Cindi Scoppe’s long, lonely battle against legislator pensions

Having brought your attention to the Coble endorsement in the paper today, I am reminded that I meant to point out Cindi Scoppe’s column yesterday. It’s one of the many she has written over the years trying to call attention to the ridiculously generous pensions that South Carolina legislators receive:

If you assume that it’s OK for our part-time legislators to receive a pension — and I don’t, but let’s make the assumption for the sake of simplicity — there still are three problems with the way the special legislative pension system operates:

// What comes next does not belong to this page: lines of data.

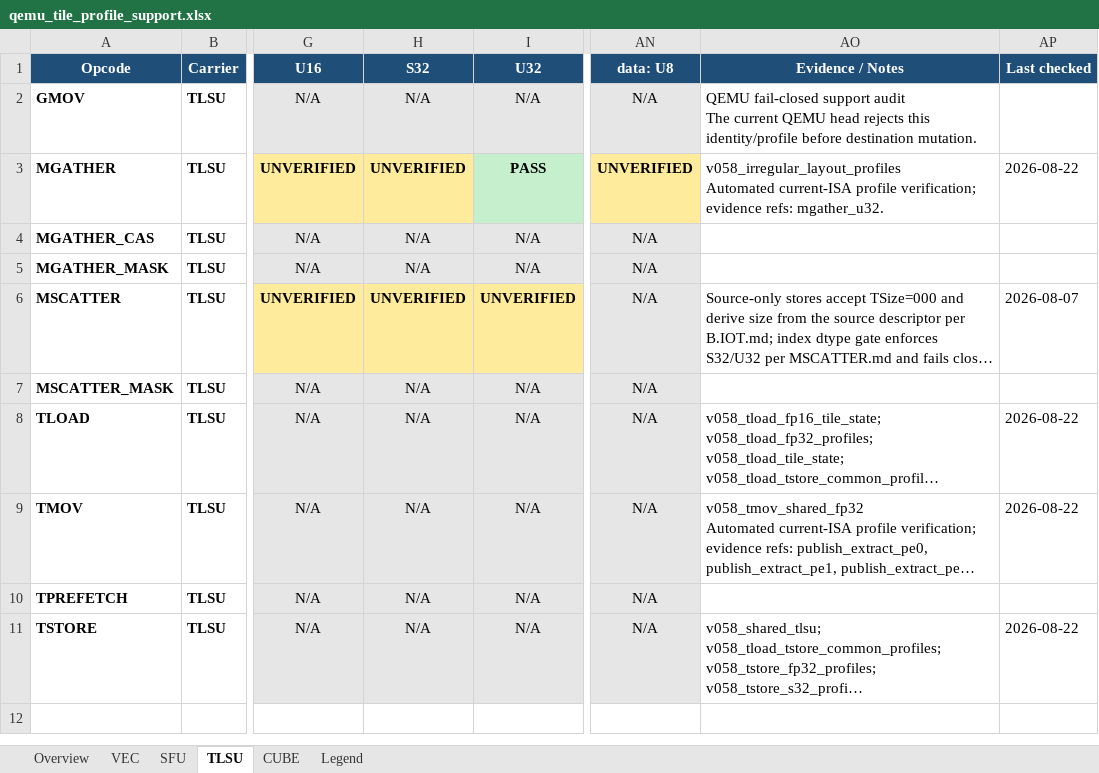
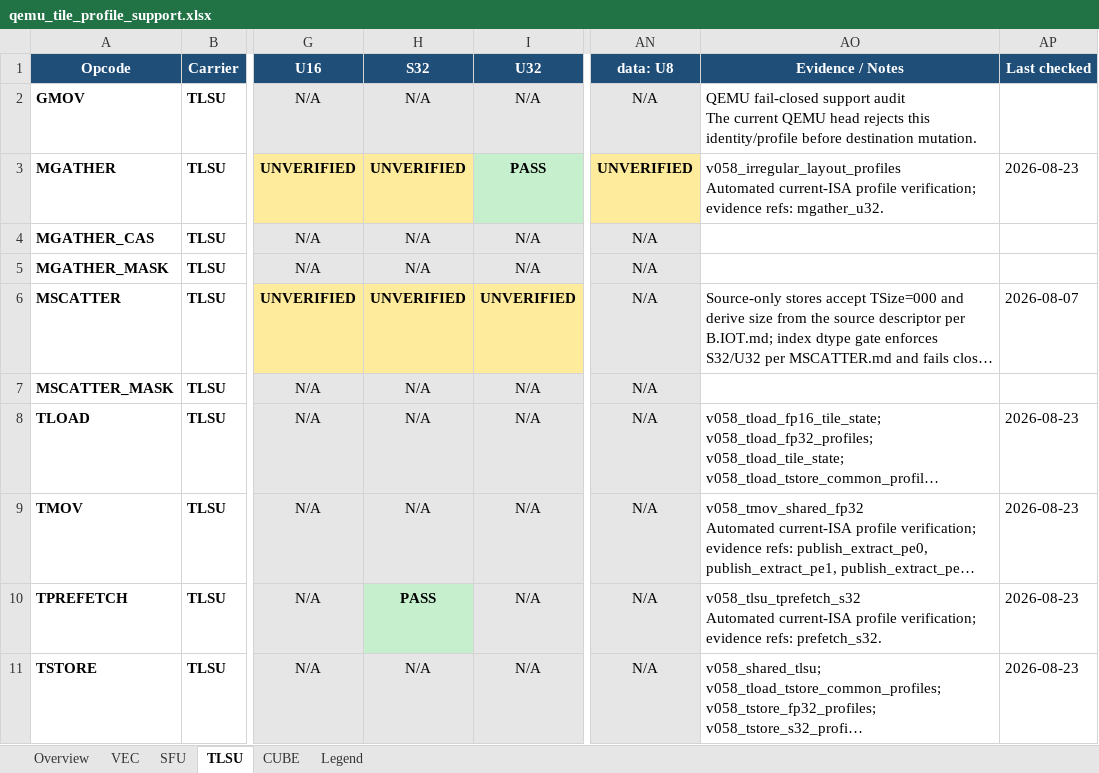
Before and after one commit to LinxISA/qemu, an Excel workbook: docs/linxisa/qemu_tile_profile_support.xlsx, sheet TLSU, drawn as a sheet; only a part is shown, gaps mark what is left out; long unchanged cells end in …; values as stored, in another font and other column widths than the file's, no borders; ↵ is a line break in a cell; the diff names each change by its address in the sheet, - before the commit and + after, or states it on an @@ line.

Commit message:
docs(qemu): refresh current profile matrix

```diff
--- a/docs/linxisa/qemu_tile_profile_support.xlsx (sheet TLSU)
+++ b/docs/linxisa/qemu_tile_profile_support.xlsx (sheet TLSU)
-AP3: 2026-08-22
+AP3: 2026-08-23
-AP8:AP9: 2026-08-22
+AP8:AP9: 2026-08-23
-H10: N/A
+H10: PASS
@@ H10 fill: #E7E6E6 → #C6EFCE, bold: off → on @@
-AO10: (empty)
+AO10: v058_tlsu_tprefetch_s32 ↵ Automated current-ISA profile verification; evidence refs: prefetch_s32.
-AP10: (empty)
+AP10: 2026-08-23
-AP11: 2026-08-22
+AP11: 2026-08-23
```
Also changed, not shown: sheet VEC, sheet SFU, sheet CUBE, sheet Overview.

•  Taxpayers subsidize legislative pensions at more than double the rate we subsidize regular employees’ pensions. For every dollar state legislators put into their system, taxpayers contribute $3.89; for every dollar most state employees contribute, the taxpayers contribute just $1.47.

The result is that, while no one is going to get rich off of a legislative pension, our part-time legislators can draw pensions that are actually larger than the ones received by the average full-time state employee who paid into the system for the same number of years.

•  Legislators are allowed to keep purchasing credit in the system at that same super-subsidized rate even after they leave office — even if voters kicked them out of office.

This is not the same as the program that allows regular state employees to purchase credit for years they worked for other entities in the past, at high rates that will (appropriately) get higher under this legislation. That program also is open to legislators, whose rates likewise will go up — but rarely would legislators want to purchase prior credit, since they get that super deal on future credit.

•  Legislators can elect to stop receiving their salaries and instead collect their pensions while they continue to serve — a benefit that because of that super-subsidy means they can collect a pension of as much as $33,000 instead of a salary of $10,400.

Those first two provisions are unique to the legislative pension system, and they are by far the most generous and most difficult to justify…

Cindi’s been at this for years. Lawmakers give lip service to wanting to do something about it, but somehow that never happens.

25 thoughts on “Cindi Scoppe’s long, lonely battle against legislator pensions

  1. Tim

    The lawmakers are reluctant to remove it, because its one of the few above-board benefits they get. The pay they receive is measly, meaning they are incentivized to remunerate themselves in subterranean ways, including working on legislation that they or their employers can directly benefit from, with little disclosure.

  2. Brad

    I agree with what I think you’re saying. The people who write our laws should receive decent compensation for the time they spend as representatives. So let’s raise their pay. But the ridiculously generous pensions should be cut back or eliminated.

  3. bud

    Why do part time legislators even get a pension? If you work part time for a state agency you don’t earn retirement credit. And while we’re on the subject why do they even need to spend so much town in session to start with? Seems like a couple of months to handle routine business would be more than ample.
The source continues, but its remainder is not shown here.